around. In Experiment 3, we examined whether these regions are tied to the object XAV-939 clinical trial category or whether the response reflects a more abstract concept of conceived size using a mental imagery task. Names of objects were presented aurally to a new set of observers, whose task was to form a mental image of each object. In half of the blocks, observers were told to imagine isolated objects at their typical size when they heard the object names (e.g., peach, piano). In the other half of the blocks, they were told to imagine an isolated object at an atypical size: specifically, they heard the adjective “tiny” for big objects and “giant” for small objects: e.g., “tiny piano,” imagined with the size of matchbox, or “giant peach,” imagined with the size of car (see Experimental
Procedures). Afterwards they were presented with small and big objects visually (as in selleck compound Experiment 1), to independently localize the big and small regions of interest in each subject. When participants imagined big and small objects at their typical sizes, the big and small regions showed more activity to objects with the preferred real-world size (Figure 5; Small-OTS-L: t(7) = 2.4, p = 0.048; Small-LO-L marginal: t(7) = 1.8, p = 0.107; Small-LO-R marginal: t(6) = 2.1, p = 0.083; Big-PHC-L: t(6) = 4.0, p = 0.007; Big-PHC-R: t(7) = 3.2, p = 0.015). These results are consistent with the fundamental and general finding that neural responses in object-selective cortex are similar between perception and imagery (O’Craven and Kanwisher, 2000, Reddy et al., 2010 and Stokes et al., 2009). Further, these results

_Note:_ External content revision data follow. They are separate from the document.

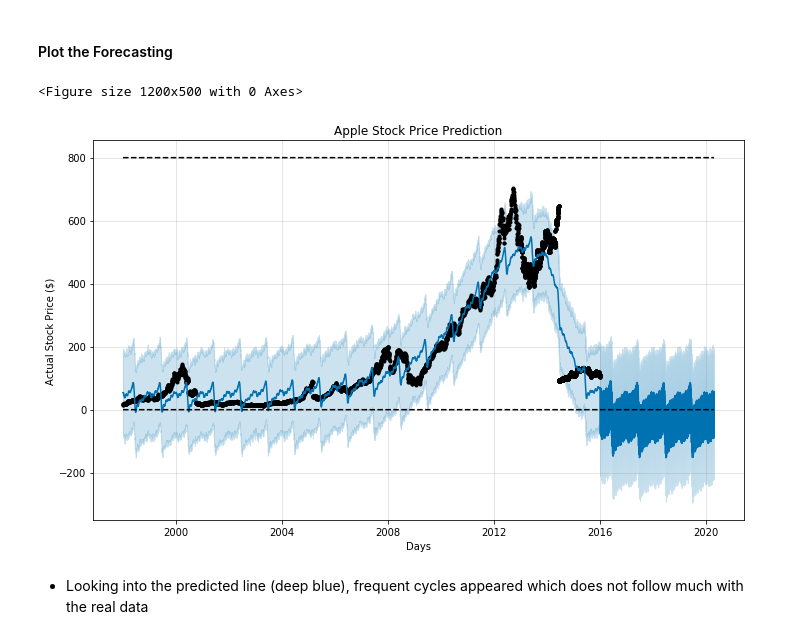
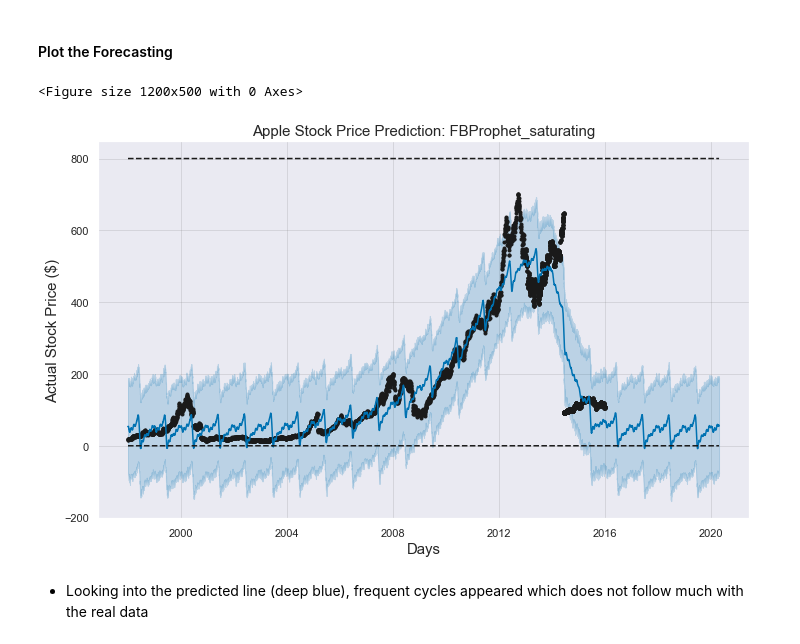
Before and after one commit to saimoom026/Springboard, a Jupyter notebook: springboard/Capstone two/Stock-price-prediction-modelling.ipynb, the cells around one changed output. Cells and saved outputs as stored; diff of their text form; code cells hidden in the pictures.

```diff
--- a/springboard/Capstone two/Stock-price-prediction-modelling.ipynb
+++ b/springboard/Capstone two/Stock-price-prediction-modelling.ipynb
@@ -537,8 +547,8 @@ m2.fit(train_data)
 future = m2.make_future_dataframe(periods = forecast_days, freq = 'D')
 future_no_weekends = future[future['ds'].dt.dayofweek < 5]
 
-future['cap'] = 800
-future['floor'] = 0
+future_no_weekends['cap'] = 800
+future_no_weekends['floor'] = 0
 # %% [output]
 INFO:fbprophet:Disabling daily seasonality. Run prophet with daily_seasonality=True to override this.
 # %% [markdown]
@@ -546,23 +556,24 @@ INFO:fbprophet:Disabling daily seasonality. Run prophet with daily_seasonality=T
 # %%
 # Predict on the price
 
 forecast = m2.predict(future_no_weekends)
 
 
 # plot the forecast
 
 plt.figure(figsize=(12,5), dpi=100)
 
 fig = m2.plot(forecast)
 
-plt.title('Apple Stock Price Prediction')
+plt.title('Apple Stock Price Prediction: FBProphet_saturating', fontsize=15)
 plt.grid(True)
-plt.xlabel('Days')
-plt.ylabel('Actual Stock Price ($)')
+plt.xlabel('Days', fontsize=15)
+plt.ylabel('Actual Stock Price ($)', fontsize=15)
+plt.savefig("figures/7.png")
 plt.show()
 # %% [output]
 <Figure size 1200x500 with 0 Axes>
-[figure, old version]
+[figure, new version]
 # %% [markdown]
 - Looking into the predicted line (deep blue), frequent cycles appeared which does not follow much with the real data
 # %% [markdown]
```
Also changed, not shown: parts of 30 cells of this notebook.
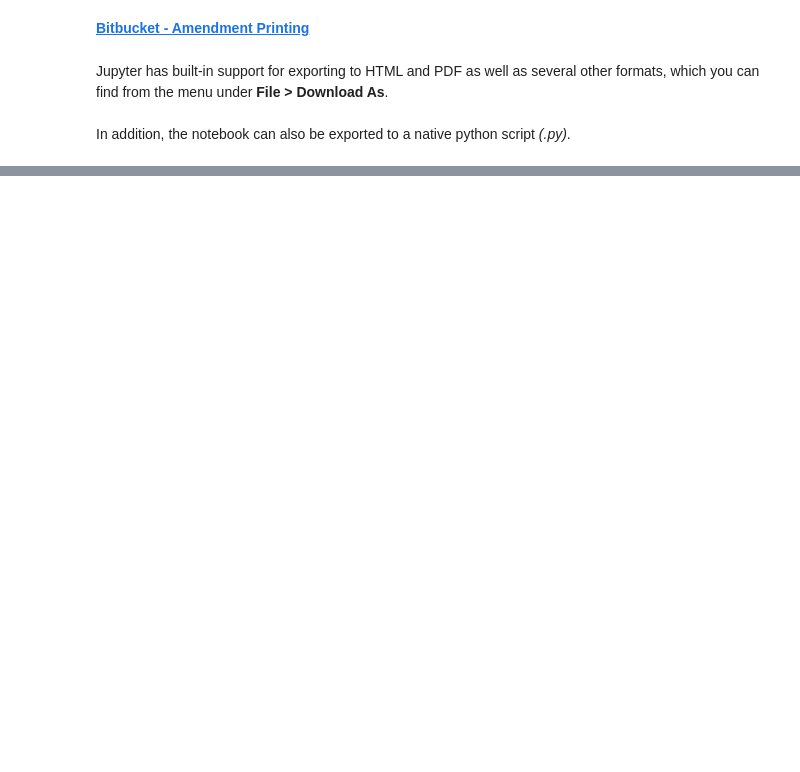
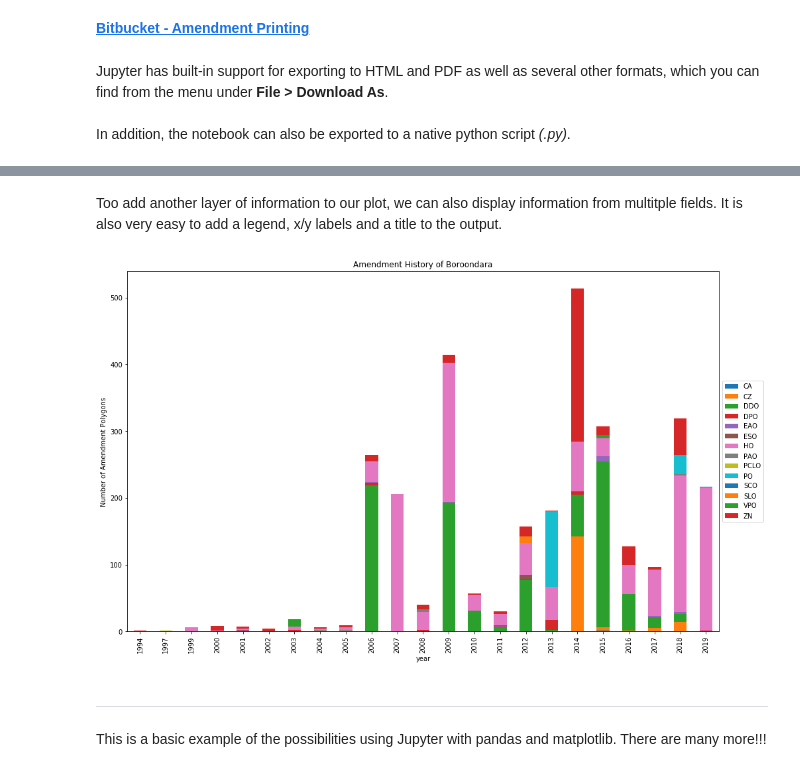
Before and after one commit to thmsck543/Jupyter_Notebooks, a Jupyter notebook: Knowledge Share - Jupyter Notebooks.ipynb, the cells around one changed output, grey strips where cells are left out. Cells and saved outputs as stored; diff of their text form; code cells hidden in the pictures; blank space fills up the shorter version.

```diff
--- a/Knowledge Share - Jupyter Notebooks.ipynb
+++ b/Knowledge Share - Jupyter Notebooks.ipynb
@@ -130,0 +196,14 @@ In addition, the notebook can also be exported to a native python script _(.py)_
+# %% [markdown]
+Too add another layer of information to our plot, we can also display information from multitple fields. It is also very easy to add a legend, x/y labels and a title to the output.
+# %%
+df.groupby(['year','CodeParent']).size().unstack().plot(kind='bar',stacked=True, figsize=(16,10))
+plt.legend(loc='center left', bbox_to_anchor=(1, 0.5))
+plt.ylabel("Number of Amendment Polygons")
+plt.title("Amendment History of Boroondara")
+plt.show()
+# %% [output]
+[figure, added]
+# %% [markdown]
+***
+# %% [markdown]
+This is a basic example of the possibilities using Jupyter with pandas and matplotlib. There are many more!!!
```
Also changed, not shown: parts of 42 cells of this notebook.
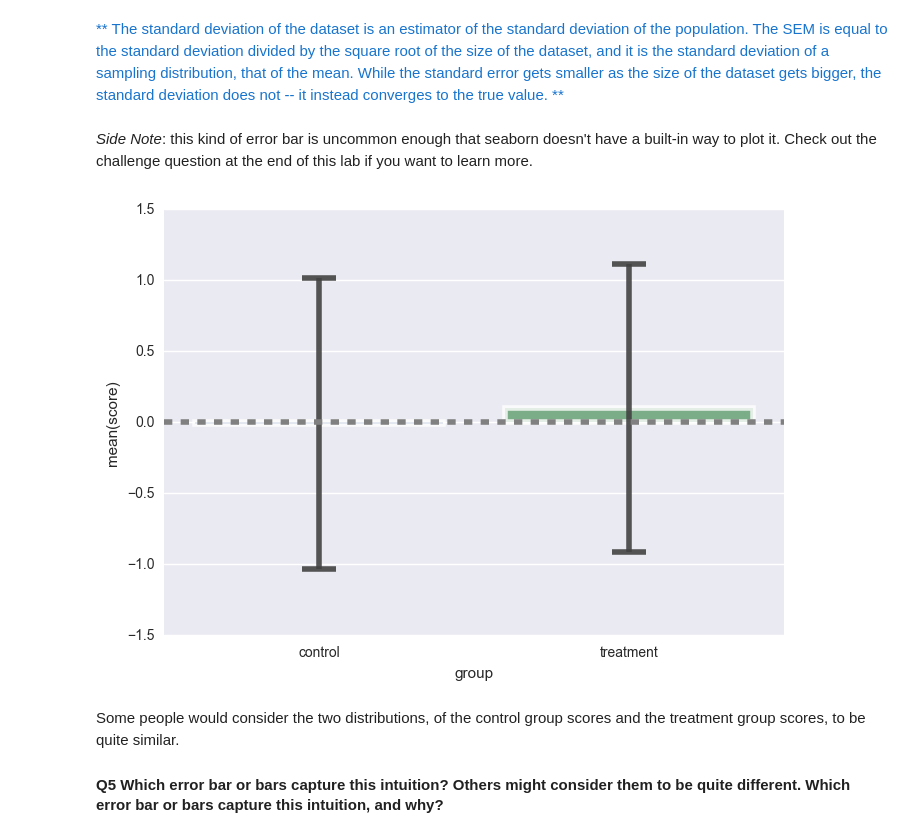
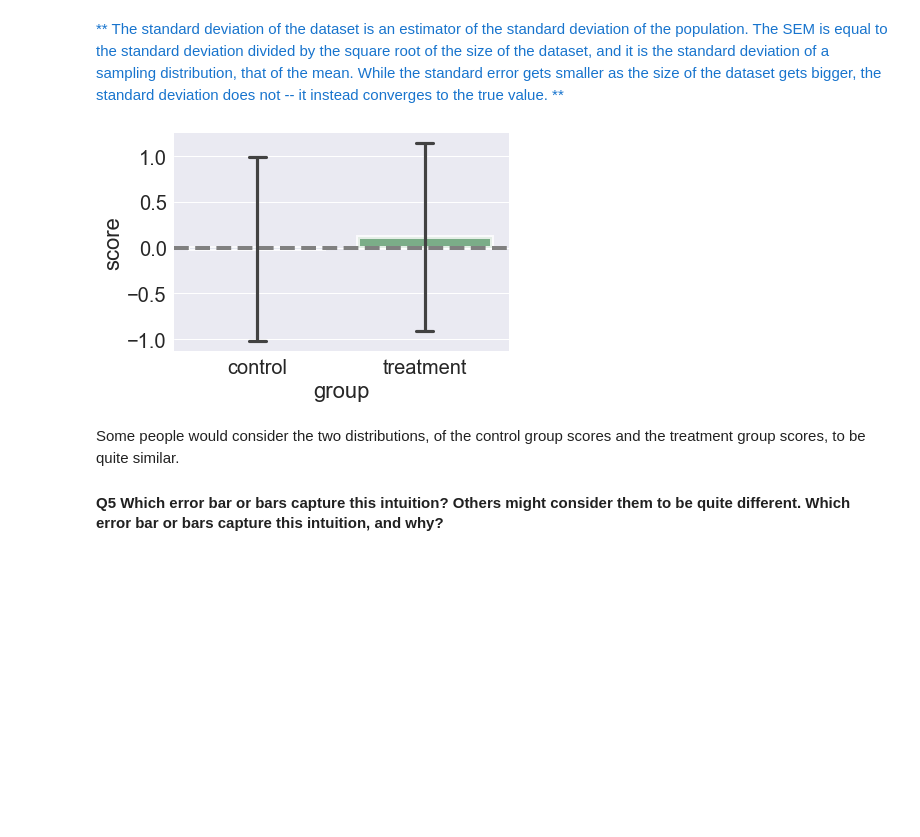
Before and after one commit to charlesfrye/AppliedStatisticsForNeuroscience, a Jupyter notebook: 02 - Inferential Statistics and Error Bars/Lab B - Error Bars - Solutions.ipynb, the cells around one changed output. Saved outputs shown, nothing was run; the diff lists cells and outputs as text; code cells hidden in the pictures; blank space fills up the shorter version.

Commit message:
Update to reflect changes to seaborn with 0.8

```diff
--- a/02 - Inferential Statistics and Error Bars/Lab B - Error Bars - Solutions.ipynb
+++ b/02 - Inferential Statistics and Error Bars/Lab B - Error Bars - Solutions.ipynb
@@ -15,6 +15,7 @@ import seaborn as sns
 # choose colors that work for most color-blind folks
 sns.set_palette("colorblind")
 sns.set(color_codes=True)
+sns.set_context(context="notebook", font_scale=2)
 
 import util.utils as utils
 
@@ -104,18 +105,16 @@ Lastly, we have a rather uncommon error bar, the "standard deviation of the data
 #### Q4 How is it related to the "standard error of the mean" bar? What happens to each as the number of datapoints collected gets larger?
 # %% [markdown]
 <font color='#1874CD'>  ** The standard deviation of the dataset is an estimator of the standard deviation of the population. The SEM is equal to the standard deviation divided by the square root of the size of the dataset, and it is the standard deviation of a sampling distribution, that of the mean.  While the standard error gets smaller as the size of the dataset gets bigger, the standard deviation does not -- it instead converges to the true value. **
-# %% [markdown]
-*Side Note*: this kind of error bar is uncommon enough that seaborn doesn't have a built-in way to plot it. Check out the challenge question at the end of this lab if you want to learn more.
 # %%
 sns.barplot(data=test_data, x='group', y='score',
-            ci=None,
+            ci="sd",
             capsize=.1, linewidth=4, alpha=0.8, edgecolor='white');
 
-utils.plot_sd_bars(test_data)
+#utils.plot_sd_bars(test_data)
 
 utils.add_axis_line(plt.gca())
 # %% [output]
-[figure, old version]
+[figure, new version]
 # %% [markdown]
 Some people would consider the two distributions, of the control group scores and the treatment group scores, to be quite similar.
 
```
Also changed, not shown: parts of 7 cells of this notebook.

also demonstrate that our previous results were not driven by pictoral artifacts of the stimuli: here, any perceptual features instantiated via imagery processes MTMR9 are meaningfully tied to object concepts and are not driven by unintentional feed-forward stimulus artifacts. When observers imagined big and small objects in the atypical-size conditions, the big and small regions did not reflect the conceived size of the object. That is, imagining a giant peach still activated the small-preference regions more than imagining a tiny piano (see Figure 4; Small-OTS-L: t(7) = 2.6, p = 0.036; Small-LO-L: t(7) = 2.4, p = 0.048; though not significantly in the right hemisphere Small-LO-R region: t(6) = 0.8, p = 0.45; Big-PHC-L and Big-PHC-R trending: both t(7) = 1.7, p = 0.13; see Table S2 for 2 × 2 ANOVA statistics). These results demonstrate that activity in these big and small regions does not reflect the conceived size of the imagined object—these regions are not reflecting an abstract sense of real-world size independent of the object identity.